In late December 2008, President-elect Barack Obama announced the leading members of his science and technology team. At the same time, the President-elect presented his vision of the role that science and technology will play in his administration.
“Whether it’s the science to slow global warming; the technology to protect our troops and confront bioterror and weapons of mass destruction; the research to find life-saving cures; or the innovations to remake our industries and create twenty-first century jobs—today, more than ever before, science holds the key to our survival as a planet and our security and prosperity as a nation. It is time we once again put science at the top of our agenda and worked to restore America’s place as the world leader in science and technology.
“Right now, in labs, classrooms and companies across America, our leading minds are hard at work chasing the next big idea, on the cusp of breakthroughs that could revolutionize our lives.
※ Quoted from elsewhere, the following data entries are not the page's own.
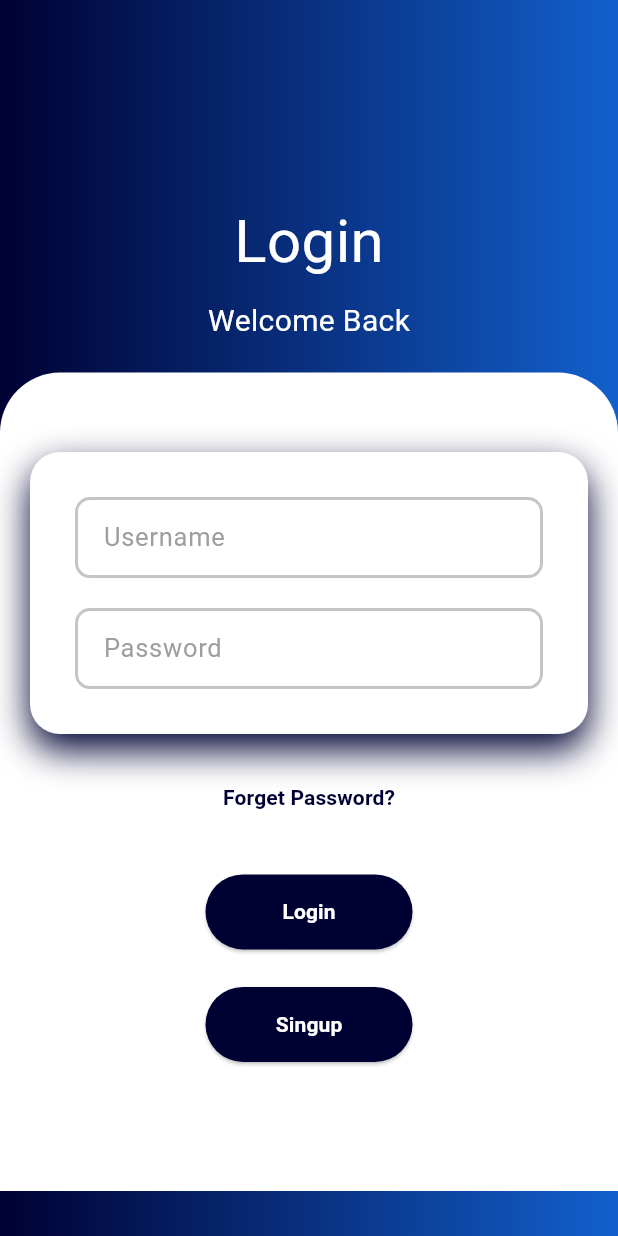
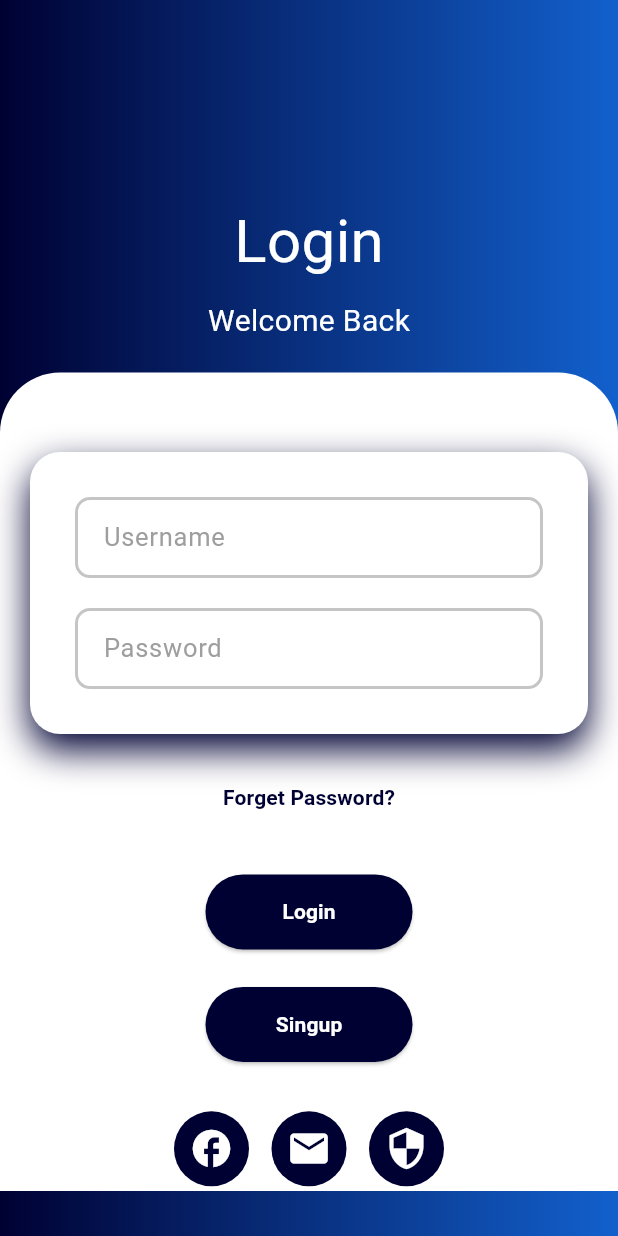
Before and after one commit to RMCV-Rajapaksha/Finance-app, a Flutter app: the screen it shows after launch, on a phone screen of 412 x 824 dp. Run offline on Flutter 3.47's test engine with Material 3 defaults, Android fonts, the phone set to English and light mode, and no system bars; our stand-ins replace device_preview, hive, hive_flutter, syncfusion_flutter_charts; missing offline and left inert: dart:html; accounts and stored records are empty.

Commit message:
Update UI layout and styles

```diff
--- a/finance_app/lib/main.dart
+++ b/finance_app/lib/main.dart
@@ -59,6 +59,7 @@ class Homepage extends StatelessWidget {
             end: Alignment.topRight,
           ),
         ),
+        height: screenHeight,
         child: Column(
           children: <Widget>[
             SizedBox(
@@ -136,8 +137,7 @@ class Homepage extends StatelessWidget {
                                       borderRadius: BorderRadius.circular(10),
                                       borderSide: BorderSide(
                                           width: 2,
-                                          color:
-                                              Color.fromRGBO(18, 96, 205, 1))),
+                                          color: Color.fromRGBO(4, 22, 48, 1))),
                                 ),
                                 // controller: username,
                                 // decoration: InputDecoration(
@@ -151,6 +151,7 @@ class Homepage extends StatelessWidget {
                               padding: EdgeInsets.all(10),
                               decoration: BoxDecoration(),
                               child: TextField(
+                                obscureText: true,
                                 keyboardType: TextInputType.text,
                                 controller: password,
 
@@ -169,8 +170,7 @@ class Homepage extends StatelessWidget {
                                       borderRadius: BorderRadius.circular(10),
                                       borderSide: BorderSide(
                                           width: 2,
-                                          color:
-                                              Color.fromRGBO(18, 96, 205, 1))),
+                                          color: Color.fromRGBO(4, 28, 62, 1))),
                                 ),
                                 // controller: password,
                                 // decoration: InputDecoration(
@@ -286,12 +286,44 @@ class Homepage extends StatelessWidget {
                         ),
                       ),
                       SizedBox(
-                        height: screenHeight * 0.02,
+                        height: screenHeight * 0.04,
                       ),
                       Row(
+                        mainAxisAlignment: MainAxisAlignment.center,
                         children: <Widget>[
-                          SizedBox(
-                            width: 30,
+                          Container(
+                            child: Row(
+                              mainAxisAlignment: MainAxisAlignment.center,
+                              children: [
+                                CircleAvatar(
+                                  radius: 25,
+                                  backgroundColor:
+                                      Color.fromRGBO(0, 1, 51, 1.000),
+                                  child: Icon(Icons.facebook,
+                                      size: 30, color: Colors.white),
+                                ),
+                                SizedBox(
+                                  width: 15,
+                                ),
+                                CircleAvatar(
+                                  radius: 25,
+                                  backgroundColor:
+                                      Color.fromRGBO(0, 1, 51, 1.000),
+                                  child: Icon(Icons.mail,
+                                      size: 30, color: Colors.white),
+                                ),
+                                SizedBox(
+                                  width: 15,
+                                ),
+                                CircleAvatar(
+                                  radius: 25,
+                                  backgroundColor:
+                                      Color.fromRGBO(0, 1, 51, 1.000),
+                                  child: Icon(Icons.security_outlined,
+                                      size: 30, color: Colors.white),
+                                ),
+                              ],
+                            ),
                           ),
                         ],
                       ),
```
But history tells us that they cannot do it alone. From landing on the moon, to sequencing the human genome, to inventing the Internet, America has been the first to cross that new frontier because we had leaders who paved the way: leaders like President Kennedy, who inspired us to push the boundaries of the known world and achieve the impossible; leaders who not only invested in our scientists, but who respected the integrity of the scientific process.
“Because the truth is that promoting science isn’t just about providing resources—it’s about protecting free and open inquiry. It’s about ensuring that facts and evidence are never twisted or obscured by politics or ideology. It’s about listening to what our scientists have to say, even when it’s inconvenient—especially when it’s inconvenient. Because the highest purpose of science is the search for knowledge, truth and a greater understanding of the world around us. That will be my goal as President of the United States—and I could not have a better team to guide me in this work.
“I am confident that if we recommit ourselves to discovery; if we support science education to create the next generation of scientists and engineers right here in America; if we have the vision to believe and invest in things unseen, then we can lead the world into a new future of peace and prosperity.”
Listen to the full radio address and/or view the video of the address.
The Obama-Biden science and technology team comprises the following individuals:
Dr. John Holdren, Assistant to the President for Science and Technology and Director of the White House Office of Science and Technology Policy; Co-Chair of the President’s Council of Advisors on Science and Technology (PCAST)
Dr. Eric Lander, Co-Chair of PCAST
Dr. Harold Varmus, Co-Chair of PCAST
Dr. Jane Lubchenco, Nominee for Administrator of the National Oceanic and Atmospheric Administration (NOAA).
Get a more complete list of those individuals who have been nominated to join the Obama-Biden Administration.
Education Secretary-Designate Duncan Draws Praise from Both Sides of the Aisle
On January 13, the Senate Health, Education, Labor, and Pensions (HELP) Committee held a confirmation hearing for President-Elect Obama’s Secretary of Education Designate Arne Duncan, who has served as the CEO of Chicago’s public schools since 2001.
In his testimony, Duncan called education the “most pressing issue facing America,” saying “Preparing young people for success in life is not just a moral obligation of society. It’s an economic imperative. As President-Elect Obama has said many times, the nations that out-teach us today will out-compete us tomorrow.” Duncan also stressed the need to focus on early childhood education and teacher quality. Drawing praise from both sides of the aisle and no Senator speaking against his nomination, Duncan is expected to be approved unanimously in the HELP Committee, and approved in the full Senate.
Get more information about this confirmation hearing.
To review SWE’s general position statement on science, technology, engineering, and mathematics (STEM) and learn more about SWE’s public policy activities, please visit swe.org/publicpolicy.